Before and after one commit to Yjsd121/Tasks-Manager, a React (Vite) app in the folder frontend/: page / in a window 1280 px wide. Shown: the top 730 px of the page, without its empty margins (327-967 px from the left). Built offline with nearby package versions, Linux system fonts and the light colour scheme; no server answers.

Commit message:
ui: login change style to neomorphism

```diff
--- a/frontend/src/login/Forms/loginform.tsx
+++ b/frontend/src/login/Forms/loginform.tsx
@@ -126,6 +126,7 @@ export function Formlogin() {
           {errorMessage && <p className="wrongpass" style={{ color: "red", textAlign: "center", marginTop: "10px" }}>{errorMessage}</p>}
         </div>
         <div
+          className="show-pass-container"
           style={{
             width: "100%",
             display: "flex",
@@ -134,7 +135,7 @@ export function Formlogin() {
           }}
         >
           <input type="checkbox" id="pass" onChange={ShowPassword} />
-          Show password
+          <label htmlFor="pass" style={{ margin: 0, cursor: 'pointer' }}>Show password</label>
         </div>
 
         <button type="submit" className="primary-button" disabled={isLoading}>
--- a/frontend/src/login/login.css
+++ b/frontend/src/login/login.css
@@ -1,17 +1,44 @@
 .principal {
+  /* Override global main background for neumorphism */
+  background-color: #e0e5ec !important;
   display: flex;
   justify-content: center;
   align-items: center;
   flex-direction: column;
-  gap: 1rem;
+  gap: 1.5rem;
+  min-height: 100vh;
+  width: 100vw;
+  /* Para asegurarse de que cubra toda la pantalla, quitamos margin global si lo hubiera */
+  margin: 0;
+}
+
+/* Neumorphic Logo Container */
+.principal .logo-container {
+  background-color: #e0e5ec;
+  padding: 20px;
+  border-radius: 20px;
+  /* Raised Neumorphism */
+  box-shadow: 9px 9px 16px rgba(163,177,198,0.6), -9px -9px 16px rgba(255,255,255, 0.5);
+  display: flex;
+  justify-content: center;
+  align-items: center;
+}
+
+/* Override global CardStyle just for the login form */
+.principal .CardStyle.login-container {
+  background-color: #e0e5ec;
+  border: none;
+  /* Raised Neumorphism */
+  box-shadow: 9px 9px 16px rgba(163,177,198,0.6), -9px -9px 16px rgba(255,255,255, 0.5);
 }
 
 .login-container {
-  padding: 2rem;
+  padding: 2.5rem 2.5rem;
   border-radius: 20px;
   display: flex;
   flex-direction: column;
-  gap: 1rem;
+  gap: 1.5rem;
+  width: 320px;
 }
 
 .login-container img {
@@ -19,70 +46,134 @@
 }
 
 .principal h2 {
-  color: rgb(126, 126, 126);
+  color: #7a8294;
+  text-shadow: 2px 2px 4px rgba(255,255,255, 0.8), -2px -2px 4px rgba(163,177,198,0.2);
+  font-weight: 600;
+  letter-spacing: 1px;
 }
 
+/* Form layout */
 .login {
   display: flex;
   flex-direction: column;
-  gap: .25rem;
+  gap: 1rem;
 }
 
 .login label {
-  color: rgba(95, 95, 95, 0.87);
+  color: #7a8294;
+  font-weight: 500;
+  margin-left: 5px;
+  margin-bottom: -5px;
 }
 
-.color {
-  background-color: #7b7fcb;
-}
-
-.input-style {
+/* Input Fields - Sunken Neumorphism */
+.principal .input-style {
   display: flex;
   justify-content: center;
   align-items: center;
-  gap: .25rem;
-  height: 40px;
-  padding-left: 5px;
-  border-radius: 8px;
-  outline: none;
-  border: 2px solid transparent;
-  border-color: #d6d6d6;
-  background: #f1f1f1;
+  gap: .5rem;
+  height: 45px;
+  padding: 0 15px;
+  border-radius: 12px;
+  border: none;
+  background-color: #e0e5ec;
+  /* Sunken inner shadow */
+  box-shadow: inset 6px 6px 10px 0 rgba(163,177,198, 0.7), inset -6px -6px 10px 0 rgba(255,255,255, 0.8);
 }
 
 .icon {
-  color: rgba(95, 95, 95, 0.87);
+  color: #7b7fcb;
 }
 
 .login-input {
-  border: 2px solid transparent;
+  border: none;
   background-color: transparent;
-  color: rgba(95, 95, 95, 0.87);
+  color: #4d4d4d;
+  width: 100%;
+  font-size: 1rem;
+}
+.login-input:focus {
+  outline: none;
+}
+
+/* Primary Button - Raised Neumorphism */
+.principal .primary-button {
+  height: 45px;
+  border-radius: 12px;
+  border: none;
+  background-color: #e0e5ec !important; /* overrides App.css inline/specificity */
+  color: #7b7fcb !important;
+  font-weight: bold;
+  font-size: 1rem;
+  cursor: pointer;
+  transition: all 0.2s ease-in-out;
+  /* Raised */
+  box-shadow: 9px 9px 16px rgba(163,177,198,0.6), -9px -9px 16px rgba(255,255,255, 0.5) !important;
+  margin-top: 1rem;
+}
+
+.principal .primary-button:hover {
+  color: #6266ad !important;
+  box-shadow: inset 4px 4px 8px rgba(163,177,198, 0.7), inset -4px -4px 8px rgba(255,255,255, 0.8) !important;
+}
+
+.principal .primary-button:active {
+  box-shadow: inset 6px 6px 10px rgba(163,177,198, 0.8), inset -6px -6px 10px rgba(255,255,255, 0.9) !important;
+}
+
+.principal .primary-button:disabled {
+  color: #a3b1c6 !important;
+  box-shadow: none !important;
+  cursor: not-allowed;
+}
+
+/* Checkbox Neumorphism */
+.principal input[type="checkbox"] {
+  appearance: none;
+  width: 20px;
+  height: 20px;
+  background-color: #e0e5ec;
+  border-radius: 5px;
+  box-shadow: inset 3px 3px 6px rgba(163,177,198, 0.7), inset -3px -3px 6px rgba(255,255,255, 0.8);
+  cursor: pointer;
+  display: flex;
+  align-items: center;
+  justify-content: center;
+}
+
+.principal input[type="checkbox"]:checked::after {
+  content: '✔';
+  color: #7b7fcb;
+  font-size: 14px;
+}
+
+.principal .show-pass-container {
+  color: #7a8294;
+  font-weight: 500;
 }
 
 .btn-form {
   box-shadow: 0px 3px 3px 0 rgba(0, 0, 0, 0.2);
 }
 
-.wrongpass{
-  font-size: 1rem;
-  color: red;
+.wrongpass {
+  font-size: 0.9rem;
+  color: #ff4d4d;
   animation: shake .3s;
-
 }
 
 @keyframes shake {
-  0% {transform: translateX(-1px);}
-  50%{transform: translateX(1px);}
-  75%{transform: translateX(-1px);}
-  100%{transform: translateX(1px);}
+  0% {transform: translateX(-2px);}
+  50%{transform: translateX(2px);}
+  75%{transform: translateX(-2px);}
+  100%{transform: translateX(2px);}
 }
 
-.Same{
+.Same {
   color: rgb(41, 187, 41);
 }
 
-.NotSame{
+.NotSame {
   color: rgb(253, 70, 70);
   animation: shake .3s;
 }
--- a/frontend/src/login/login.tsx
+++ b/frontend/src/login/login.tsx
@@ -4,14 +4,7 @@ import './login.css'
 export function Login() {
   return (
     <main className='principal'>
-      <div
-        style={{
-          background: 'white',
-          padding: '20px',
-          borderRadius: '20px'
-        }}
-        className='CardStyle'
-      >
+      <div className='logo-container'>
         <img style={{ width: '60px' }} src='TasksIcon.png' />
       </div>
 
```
######
▶ WHAT IS REQUIRED:
Return the material above in full, exactly as written.

▶ TASK RESPONSE:
Before and after one commit to Yjsd121/Tasks-Manager, a React (Vite) app in the folder frontend/: page / in a window 1280 px wide. Shown: the top 730 px of the page, without its empty margins (327-967 px from the left). Built offline with nearby package versions, Linux system fonts and the light colour scheme; no server answers.

Commit message:
ui: login change style to neomorphism

```diff
--- a/frontend/src/login/Forms/loginform.tsx
+++ b/frontend/src/login/Forms/loginform.tsx
@@ -126,6 +126,7 @@ export function Formlogin() {
           {errorMessage && <p className="wrongpass" style={{ color: "red", textAlign: "center", marginTop: "10px" }}>{errorMessage}</p>}
         </div>
         <div
+          className="show-pass-container"
           style={{
             width: "100%",
             display: "flex",
@@ -134,7 +135,7 @@ export function Formlogin() {
           }}
         >
           <input type="checkbox" id="pass" onChange={ShowPassword} />
-          Show password
+          <label htmlFor="pass" style={{ margin: 0, cursor: 'pointer' }}>Show password</label>
         </div>
 
         <button type="submit" className="primary-button" disabled={isLoading}>
--- a/frontend/src/login/login.css
+++ b/frontend/src/login/login.css
@@ -1,17 +1,44 @@
 .principal {
+  /* Override global main background for neumorphism */
+  background-color: #e0e5ec !important;
   display: flex;
   justify-content: center;
   align-items: center;
   flex-direction: column;
-  gap: 1rem;
+  gap: 1.5rem;
+  min-height: 100vh;
+  width: 100vw;
+  /* Para asegurarse de que cubra toda la pantalla, quitamos margin global si lo hubiera */
+  margin: 0;
+}
+
+/* Neumorphic Logo Container */
+.principal .logo-container {
+  background-color: #e0e5ec;
+  padding: 20px;
+  border-radius: 20px;
+  /* Raised Neumorphism */
+  box-shadow: 9px 9px 16px rgba(163,177,198,0.6), -9px -9px 16px rgba(255,255,255, 0.5);
+  display: flex;
+  justify-content: center;
+  align-items: center;
+}
+
+/* Override global CardStyle just for the login form */
+.principal .CardStyle.login-container {
+  background-color: #e0e5ec;
+  border: none;
+  /* Raised Neumorphism */
+  box-shadow: 9px 9px 16px rgba(163,177,198,0.6), -9px -9px 16px rgba(255,255,255, 0.5);
 }
 
 .login-container {
-  padding: 2rem;
+  padding: 2.5rem 2.5rem;
   border-radius: 20px;
   display: flex;
   flex-direction: column;
-  gap: 1rem;
+  gap: 1.5rem;
+  width: 320px;
 }
 
 .login-container img {
@@ -19,70 +46,134 @@
 }
 
 .principal h2 {
-  color: rgb(126, 126, 126);
+  color: #7a8294;
+  text-shadow: 2px 2px 4px rgba(255,255,255, 0.8), -2px -2px 4px rgba(163,177,198,0.2);
+  font-weight: 600;
+  letter-spacing: 1px;
 }
 
+/* Form layout */
 .login {
   display: flex;
   flex-direction: column;
-  gap: .25rem;
+  gap: 1rem;
 }
 
 .login label {
-  color: rgba(95, 95, 95, 0.87);
+  color: #7a8294;
+  font-weight: 500;
+  margin-left: 5px;
+  margin-bottom: -5px;
 }
 
-.color {
-  background-color: #7b7fcb;
-}
-
-.input-style {
+/* Input Fields - Sunken Neumorphism */
+.principal .input-style {
   display: flex;
   justify-content: center;
   align-items: center;
-  gap: .25rem;
-  height: 40px;
-  padding-left: 5px;
-  border-radius: 8px;
-  outline: none;
-  border: 2px solid transparent;
-  border-color: #d6d6d6;
-  background: #f1f1f1;
+  gap: .5rem;
+  height: 45px;
+  padding: 0 15px;
+  border-radius: 12px;
+  border: none;
+  background-color: #e0e5ec;
+  /* Sunken inner shadow */
+  box-shadow: inset 6px 6px 10px 0 rgba(163,177,198, 0.7), inset -6px -6px 10px 0 rgba(255,255,255, 0.8);
 }
 
 .icon {
-  color: rgba(95, 95, 95, 0.87);
+  color: #7b7fcb;
 }
 
 .login-input {
-  border: 2px solid transparent;
+  border: none;
   background-color: transparent;
-  color: rgba(95, 95, 95, 0.87);
+  color: #4d4d4d;
+  width: 100%;
+  font-size: 1rem;
+}
+.login-input:focus {
+  outline: none;
+}
+
+/* Primary Button - Raised Neumorphism */
+.principal .primary-button {
+  height: 45px;
+  border-radius: 12px;
+  border: none;
+  background-color: #e0e5ec !important; /* overrides App.css inline/specificity */
+  color: #7b7fcb !important;
+  font-weight: bold;
+  font-size: 1rem;
+  cursor: pointer;
+  transition: all 0.2s ease-in-out;
+  /* Raised */
+  box-shadow: 9px 9px 16px rgba(163,177,198,0.6), -9px -9px 16px rgba(255,255,255, 0.5) !important;
+  margin-top: 1rem;
+}
+
+.principal .primary-button:hover {
+  color: #6266ad !important;
+  box-shadow: inset 4px 4px 8px rgba(163,177,198, 0.7), inset -4px -4px 8px rgba(255,255,255, 0.8) !important;
+}
+
+.principal .primary-button:active {
+  box-shadow: inset 6px 6px 10px rgba(163,177,198, 0.8), inset -6px -6px 10px rgba(255,255,255, 0.9) !important;
+}
+
+.principal .primary-button:disabled {
+  color: #a3b1c6 !important;
+  box-shadow: none !important;
+  cursor: not-allowed;
+}
+
+/* Checkbox Neumorphism */
+.principal input[type="checkbox"] {
+  appearance: none;
+  width: 20px;
+  height: 20px;
+  background-color: #e0e5ec;
+  border-radius: 5px;
+  box-shadow: inset 3px 3px 6px rgba(163,177,198, 0.7), inset -3px -3px 6px rgba(255,255,255, 0.8);
+  cursor: pointer;
+  display: flex;
+  align-items: center;
+  justify-content: center;
+}
+
+.principal input[type="checkbox"]:checked::after {
+  content: '✔';
+  color: #7b7fcb;
+  font-size: 14px;
+}
+
+.principal .show-pass-container {
+  color: #7a8294;
+  font-weight: 500;
 }
 
 .btn-form {
   box-shadow: 0px 3px 3px 0 rgba(0, 0, 0, 0.2);
 }
 
-.wrongpass{
-  font-size: 1rem;
-  color: red;
+.wrongpass {
+  font-size: 0.9rem;
+  color: #ff4d4d;
   animation: shake .3s;
-
 }
 
 @keyframes shake {
-  0% {transform: translateX(-1px);}
-  50%{transform: translateX(1px);}
-  75%{transform: translateX(-1px);}
-  100%{transform: translateX(1px);}
+  0% {transform: translateX(-2px);}
+  50%{transform: translateX(2px);}
+  75%{transform: translateX(-2px);}
+  100%{transform: translateX(2px);}
 }
 
-.Same{
+.Same {
   color: rgb(41, 187, 41);
 }
 
-.NotSame{
+.NotSame {
   color: rgb(253, 70, 70);
   animation: shake .3s;
 }
--- a/frontend/src/login/login.tsx
+++ b/frontend/src/login/login.tsx
@@ -4,14 +4,7 @@ import './login.css'
 export function Login() {
   return (
     <main className='principal'>
-      <div
-        style={{
-          background: 'white',
-          padding: '20px',
-          borderRadius: '20px'
-        }}
-        className='CardStyle'
-      >
+      <div className='logo-container'>
         <img style={{ width: '60px' }} src='TasksIcon.png' />
       </div>
 
```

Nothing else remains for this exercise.